Start of Provided data

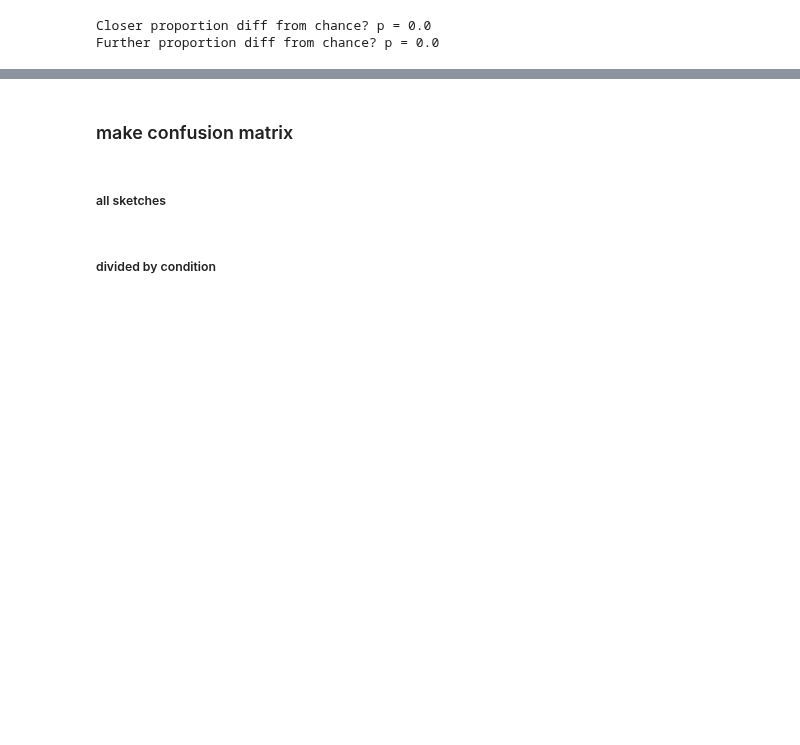
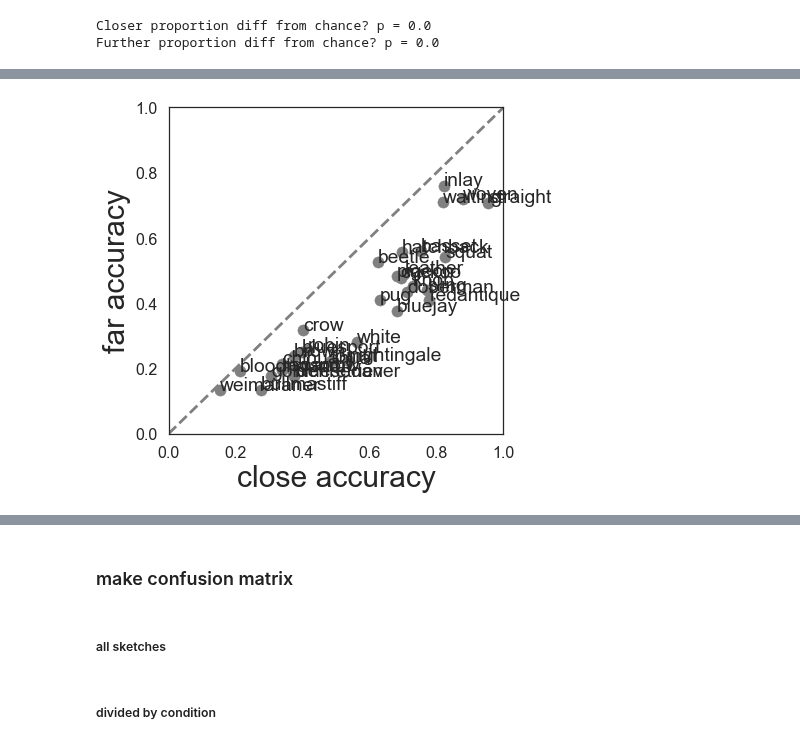
Before and after one commit to judithfan/visual_communication_in_context, a Jupyter notebook: analysis/pilot2_analysis_sketchpad_basic_recog.ipynb, the cells around one changed output, grey strips where cells are left out. Cells and saved outputs as stored; diff of their text form; code cells hidden in the pictures; blank space fills up the shorter version.

```diff
--- a/analysis/pilot2_analysis_sketchpad_basic_recog.ipynb
+++ b/analysis/pilot2_analysis_sketchpad_basic_recog.ipynb
@@ -314,21 +317,23 @@ plt.close(fig)
 # %%
 sns.set_context('poster')
 objs = np.unique(X['target'].values)
 objs = [o for o in objs if o is not None]
 obj_acc_close = X[X['condition']=='closer'].groupby('target')['correct'].apply(lambda x: np.mean(x))
 obj_acc_far = X[X['condition']=='further'].groupby('target')['correct'].apply(lambda x: np.mean(x))
-fig = plt.figure(figsize=(12,12))
+fig = plt.figure(figsize=(6,6))
 plt.scatter(obj_acc_close,obj_acc_far,color='gray')
 for i, txt in enumerate(objs):
     plt.annotate(txt, (obj_acc_close[i],obj_acc_far[i]))
 plt.xlim([0,1])
 plt.ylim([0,1])
 plt.plot([0,1],[0,1],linestyle='dashed',color='gray')
 plt.xlabel('close accuracy',fontsize=30)
 plt.ylabel('far accuracy',fontsize=30)
 # plt.title('accuracy by condition and object',fontsize=30)
 plt.savefig('./plots/accuracy_by_condition_and_object.pdf')
-plt.close(fig)
+# plt.close(fig)
+# %% [output]
+[figure, added]
 # %%
 objs = np.unique(X['target'].values)
 objs = [o for o in objs if o is not None]
```
Also changed, not shown: parts of 35 cells of this notebook.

End of Provided data

» What to do
For every entry above, write it out exactly and remove any image.

» Exercise solution
Before and after one commit to judithfan/visual_communication_in_context, a Jupyter notebook: analysis/pilot2_analysis_sketchpad_basic_recog.ipynb, the cells around one changed output, grey strips where cells are left out. Cells and saved outputs as stored; diff of their text form; code cells hidden in the pictures; blank space fills up the shorter version.

```diff
--- a/analysis/pilot2_analysis_sketchpad_basic_recog.ipynb
+++ b/analysis/pilot2_analysis_sketchpad_basic_recog.ipynb
@@ -314,21 +317,23 @@ plt.close(fig)
 # %%
 sns.set_context('poster')
 objs = np.unique(X['target'].values)
 objs = [o for o in objs if o is not None]
 obj_acc_close = X[X['condition']=='closer'].groupby('target')['correct'].apply(lambda x: np.mean(x))
 obj_acc_far = X[X['condition']=='further'].groupby('target')['correct'].apply(lambda x: np.mean(x))
-fig = plt.figure(figsize=(12,12))
+fig = plt.figure(figsize=(6,6))
 plt.scatter(obj_acc_close,obj_acc_far,color='gray')
 for i, txt in enumerate(objs):
     plt.annotate(txt, (obj_acc_close[i],obj_acc_far[i]))
 plt.xlim([0,1])
 plt.ylim([0,1])
 plt.plot([0,1],[0,1],linestyle='dashed',color='gray')
 plt.xlabel('close accuracy',fontsize=30)
 plt.ylabel('far accuracy',fontsize=30)
 # plt.title('accuracy by condition and object',fontsize=30)
 plt.savefig('./plots/accuracy_by_condition_and_object.pdf')
-plt.close(fig)
+# plt.close(fig)
+# %% [output]
+[figure, added]
 # %%
 objs = np.unique(X['target'].values)
 objs = [o for o in objs if o is not None]
```
Also changed, not shown: parts of 35 cells of this notebook.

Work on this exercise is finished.